Pump Guy Mailbag: A New Method for Cavitation Detection?
I attended your pump seminar last year in South Africa. As an electrical engineer, I really appreciated your ability to explain pumps in an easy manner. Your book has become my “go-to” resource on pumps.
I work for a manufacturer of electronic motor protection relays and controls. We hope to design and develop a relay using a Fast Fourier Transform (FFT) Spectrum Analyzer to detect cracked and broken rotor bars, as well as predict pump cavitation and bearing failure.
The only cable going to the motor that definitely stays connected is the three-phase supply cable. We are going to try to detect and isolate the vibrations associated with cavitation and bearing damage using the motor’s power cable.
I notice that all current motor relay designs purport to detect cavitation by associating cavitation to under-current or inadequate power. I would appreciate your insight.
Your plan is plausible if you can tie vibration analysis to the motor power cable. Everything vibrates.
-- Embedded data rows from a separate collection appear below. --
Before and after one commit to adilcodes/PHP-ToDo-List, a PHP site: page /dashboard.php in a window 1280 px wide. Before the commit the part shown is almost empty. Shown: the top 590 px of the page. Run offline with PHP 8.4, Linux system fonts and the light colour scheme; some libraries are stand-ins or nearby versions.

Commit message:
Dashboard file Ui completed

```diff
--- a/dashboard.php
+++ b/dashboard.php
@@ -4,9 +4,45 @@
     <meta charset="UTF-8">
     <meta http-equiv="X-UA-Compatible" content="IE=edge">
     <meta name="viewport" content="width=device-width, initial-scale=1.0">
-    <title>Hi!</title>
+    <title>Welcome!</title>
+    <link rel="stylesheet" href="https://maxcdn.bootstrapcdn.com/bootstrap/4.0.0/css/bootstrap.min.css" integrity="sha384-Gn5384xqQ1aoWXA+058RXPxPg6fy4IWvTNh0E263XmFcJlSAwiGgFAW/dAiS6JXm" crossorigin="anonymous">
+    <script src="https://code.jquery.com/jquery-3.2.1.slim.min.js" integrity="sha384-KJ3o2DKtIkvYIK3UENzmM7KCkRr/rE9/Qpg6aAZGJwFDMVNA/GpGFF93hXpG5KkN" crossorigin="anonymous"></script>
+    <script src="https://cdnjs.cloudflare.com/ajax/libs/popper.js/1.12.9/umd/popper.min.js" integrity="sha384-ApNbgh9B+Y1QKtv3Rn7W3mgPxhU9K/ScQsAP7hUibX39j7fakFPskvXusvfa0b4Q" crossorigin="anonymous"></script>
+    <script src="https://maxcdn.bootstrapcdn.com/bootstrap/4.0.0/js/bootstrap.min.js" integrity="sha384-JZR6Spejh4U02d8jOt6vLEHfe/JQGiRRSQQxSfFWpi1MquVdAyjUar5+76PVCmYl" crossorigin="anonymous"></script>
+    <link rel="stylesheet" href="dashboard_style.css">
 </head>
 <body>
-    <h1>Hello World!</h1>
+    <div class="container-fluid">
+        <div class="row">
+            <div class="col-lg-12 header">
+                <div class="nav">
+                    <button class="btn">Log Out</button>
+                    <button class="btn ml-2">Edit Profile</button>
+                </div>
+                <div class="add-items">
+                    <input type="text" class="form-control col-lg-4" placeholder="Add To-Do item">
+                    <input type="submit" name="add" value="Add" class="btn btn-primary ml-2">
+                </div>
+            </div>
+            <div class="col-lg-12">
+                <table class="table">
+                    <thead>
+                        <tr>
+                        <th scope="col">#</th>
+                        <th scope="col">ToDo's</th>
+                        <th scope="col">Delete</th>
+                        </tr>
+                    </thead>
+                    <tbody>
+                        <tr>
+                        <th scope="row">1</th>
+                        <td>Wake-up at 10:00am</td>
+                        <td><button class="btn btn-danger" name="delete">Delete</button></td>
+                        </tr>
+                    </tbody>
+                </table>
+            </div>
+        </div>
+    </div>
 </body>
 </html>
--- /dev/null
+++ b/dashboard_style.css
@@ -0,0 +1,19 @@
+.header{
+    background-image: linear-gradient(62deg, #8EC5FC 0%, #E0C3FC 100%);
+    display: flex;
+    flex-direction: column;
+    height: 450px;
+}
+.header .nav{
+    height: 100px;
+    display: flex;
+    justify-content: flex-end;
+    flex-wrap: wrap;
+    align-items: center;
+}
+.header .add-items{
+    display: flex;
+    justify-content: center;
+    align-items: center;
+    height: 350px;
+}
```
Pumps, motors, flowers and the passing breeze vibrate. The FFT spectrum analyzer reports most pump cavitation as a broadband vibration at 2 to 5 kHz.
I always thought that vibrations were transmitted to the analyzer through a contact or probe. I guess the motor’s hardwired power cable can be the vibration probe, but this is outside my area of expertise.
You are very observant. Most existing motor relay designs propose to detect cavitation by associating cavitation with a drop in power or amps to the motor. This is misleading. Motor load is a property or condition of the motor. Just because the electric motor is coupled to a pump, you cannot project motor load to a specific problem with the pump.
Using the fluctuating load (amps) on the motor to predict cavitation is like looking at the clouds in an effort to predict rain. It is true that it cannot rain if there are no clouds in the sky. But clouds don’t necessarily mean rain. There can be clouds without rain. The clouds only indicate moisture in the air.
Using motor amperage draw to predict cavitation is like using a quick rise in body temperature (fever) to predict appendicitis. It is true that you will develop a fever if your appendix is inflamed. But you can suffer a fever from other causes besides appendicitis. Your body temperature will also rise from food poisoning, prolonged exposure to the sun, a drug reaction, an allergy, diarrhea, cancer, Ebola, an ingrown toenail, a bee sting, and many other causes besides appendicitis. A fever only indicates that something is out of control in your body.
Regarding pumps, the load on the motor can fluctuate or drop due to any number of factors:
The pump’s specific location on the performance curve (duty head and flow) causes load fluctuations. And the pump is constantly moving on its curve, reacting to changes in the system.
- Pump Cavitation
- Internal recirculation
- Fluctuating liquid specific gravity
- Fluctuating liquid viscosity
- Entrained air or gas
- Incorrect internal tolerances
- Slippage at the coupling between the motor shaft and the pump shaft
- Slippage at the impeller to the pump shaft.
- Dry-running the pump
- Pumping a hot liquid
- Pumping a liquid close to its vapor pressure
You can see from the list above “cavitation” is only one of many problems indicated by a drop in motor load. If you can marry the FFT technology with the motor relay, the world will beat a path to your door.
The Pump Guy